- Opening Delimiter -

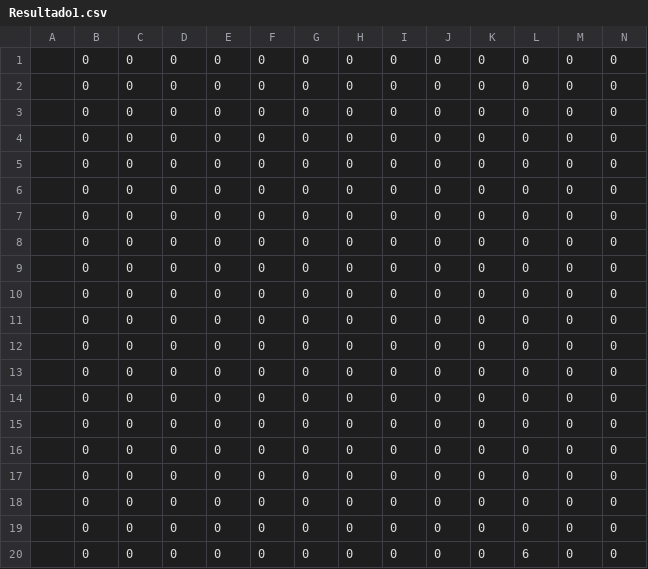
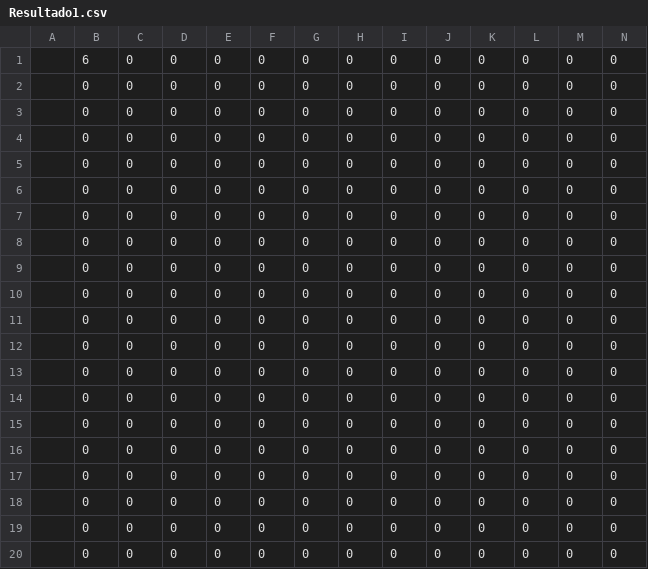
Before and after one commit to Greyluck/Tesoro, a CSV file: Boards/Resultado1.csv, drawn as a sheet; only a part is shown; removed rows and columns are numbered as before the commit, all else as after; rows hold the shown columns only; the diff names each change by its address in the sheet, - before the commit and + after, or states it on an @@ line.

```diff
--- a/Boards/Resultado1.csv
+++ b/Boards/Resultado1.csv
+row 1:  | 6 | 0 | 0 | 0 | 0 | 0 | 0 | 0 | 0 | 0 | 0 | 0 | 0
-row 20:  | 0 | 0 | 0 | 0 | 0 | 0 | 0 | 0 | 0 | 0 | 6 | 0 | 0
```
Also changed, not shown: Boards/Resultado2.csv, Boards/ResultadoMaestros.csv, 12 other files.
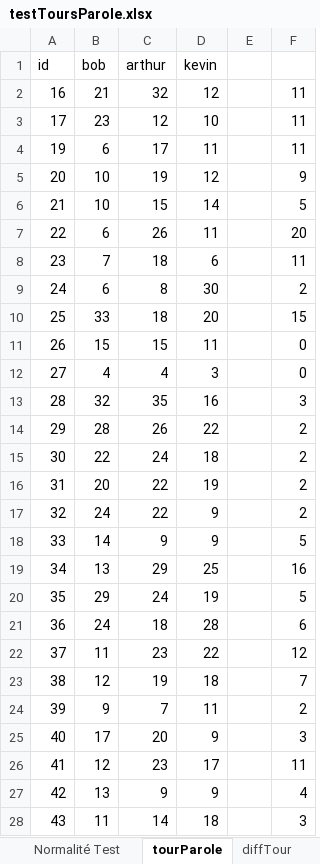
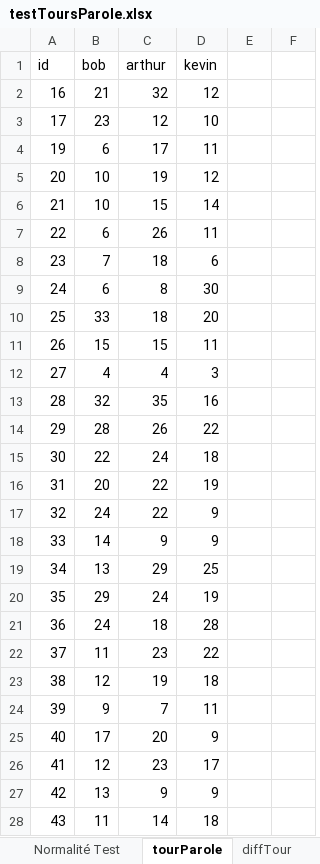
Before and after one commit to Olydia/Discolog, an Excel workbook: ToM/compVsMimic_Etude/EtudeFinale/Resultats/testToursParole.xlsx, sheet tourParole, drawn as a sheet; only a part is shown; values as stored, in another font and other column widths than the file's, no borders; the diff covers the shown part only; the diff names each change by its address in the sheet, - before the commit and + after, or states it on an @@ line.

Commit message:
modifier tour

```diff
--- a/ToM/compVsMimic_Etude/EtudeFinale/Resultats/testToursParole.xlsx (sheet tourParole)
+++ b/ToM/compVsMimic_Etude/EtudeFinale/Resultats/testToursParole.xlsx (sheet tourParole)
-F2:F4: 11
+F2:F4: (empty)
-F5: 9
+F5: (empty)
-F6: 5
+F6: (empty)
-F7: 20
+F7: (empty)
-F8: 11
+F8: (empty)
-F9: 2
+F9: (empty)
-F10: 15
+F10: (empty)
-F11:F12: 0
+F11:F12: (empty)
-F13: 3
+F13: (empty)
-F14:F17: 2
+F14:F17: (empty)
-F18: 5
+F18: (empty)
-F19: 16
+F19: (empty)
-F20: 5
+F20: (empty)
-F21: 6
+F21: (empty)
-F22: 12
+F22: (empty)
-F23: 7
+F23: (empty)
-F24: 2
+F24: (empty)
-F25: 3
+F25: (empty)
-F26: 11
+F26: (empty)
-F27: 4
+F27: (empty)
-F28: 3
+F28: (empty)
```
Also changed, not shown: 40 edited cells elsewhere in this sheet, sheet diffTour, other sheet tabs, formulas that keep their value.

- Closing Delimiter -

** Task brief **
Across the whole listing above, repeat each line exactly and leave out the images.

** Written reply **
Before and after one commit to Greyluck/Tesoro, a CSV file: Boards/Resultado1.csv, drawn as a sheet; only a part is shown; removed rows and columns are numbered as before the commit, all else as after; rows hold the shown columns only; the diff names each change by its address in the sheet, - before the commit and + after, or states it on an @@ line.

```diff
--- a/Boards/Resultado1.csv
+++ b/Boards/Resultado1.csv
+row 1:  | 6 | 0 | 0 | 0 | 0 | 0 | 0 | 0 | 0 | 0 | 0 | 0 | 0
-row 20:  | 0 | 0 | 0 | 0 | 0 | 0 | 0 | 0 | 0 | 0 | 6 | 0 | 0
```
Also changed, not shown: Boards/Resultado2.csv, Boards/ResultadoMaestros.csv, 12 other files.
Before and after one commit to Olydia/Discolog, an Excel workbook: ToM/compVsMimic_Etude/EtudeFinale/Resultats/testToursParole.xlsx, sheet tourParole, drawn as a sheet; only a part is shown; values as stored, in another font and other column widths than the file's, no borders; the diff covers the shown part only; the diff names each change by its address in the sheet, - before the commit and + after, or states it on an @@ line.

Commit message:
modifier tour

```diff
--- a/ToM/compVsMimic_Etude/EtudeFinale/Resultats/testToursParole.xlsx (sheet tourParole)
+++ b/ToM/compVsMimic_Etude/EtudeFinale/Resultats/testToursParole.xlsx (sheet tourParole)
-F2:F4: 11
+F2:F4: (empty)
-F5: 9
+F5: (empty)
-F6: 5
+F6: (empty)
-F7: 20
+F7: (empty)
-F8: 11
+F8: (empty)
-F9: 2
+F9: (empty)
-F10: 15
+F10: (empty)
-F11:F12: 0
+F11:F12: (empty)
-F13: 3
+F13: (empty)
-F14:F17: 2
+F14:F17: (empty)
-F18: 5
+F18: (empty)
-F19: 16
+F19: (empty)
-F20: 5
+F20: (empty)
-F21: 6
+F21: (empty)
-F22: 12
+F22: (empty)
-F23: 7
+F23: (empty)
-F24: 2
+F24: (empty)
-F25: 3
+F25: (empty)
-F26: 11
+F26: (empty)
-F27: 4
+F27: (empty)
-F28: 3
+F28: (empty)
```
Also changed, not shown: 40 edited cells elsewhere in this sheet, sheet diffTour, other sheet tabs, formulas that keep their value.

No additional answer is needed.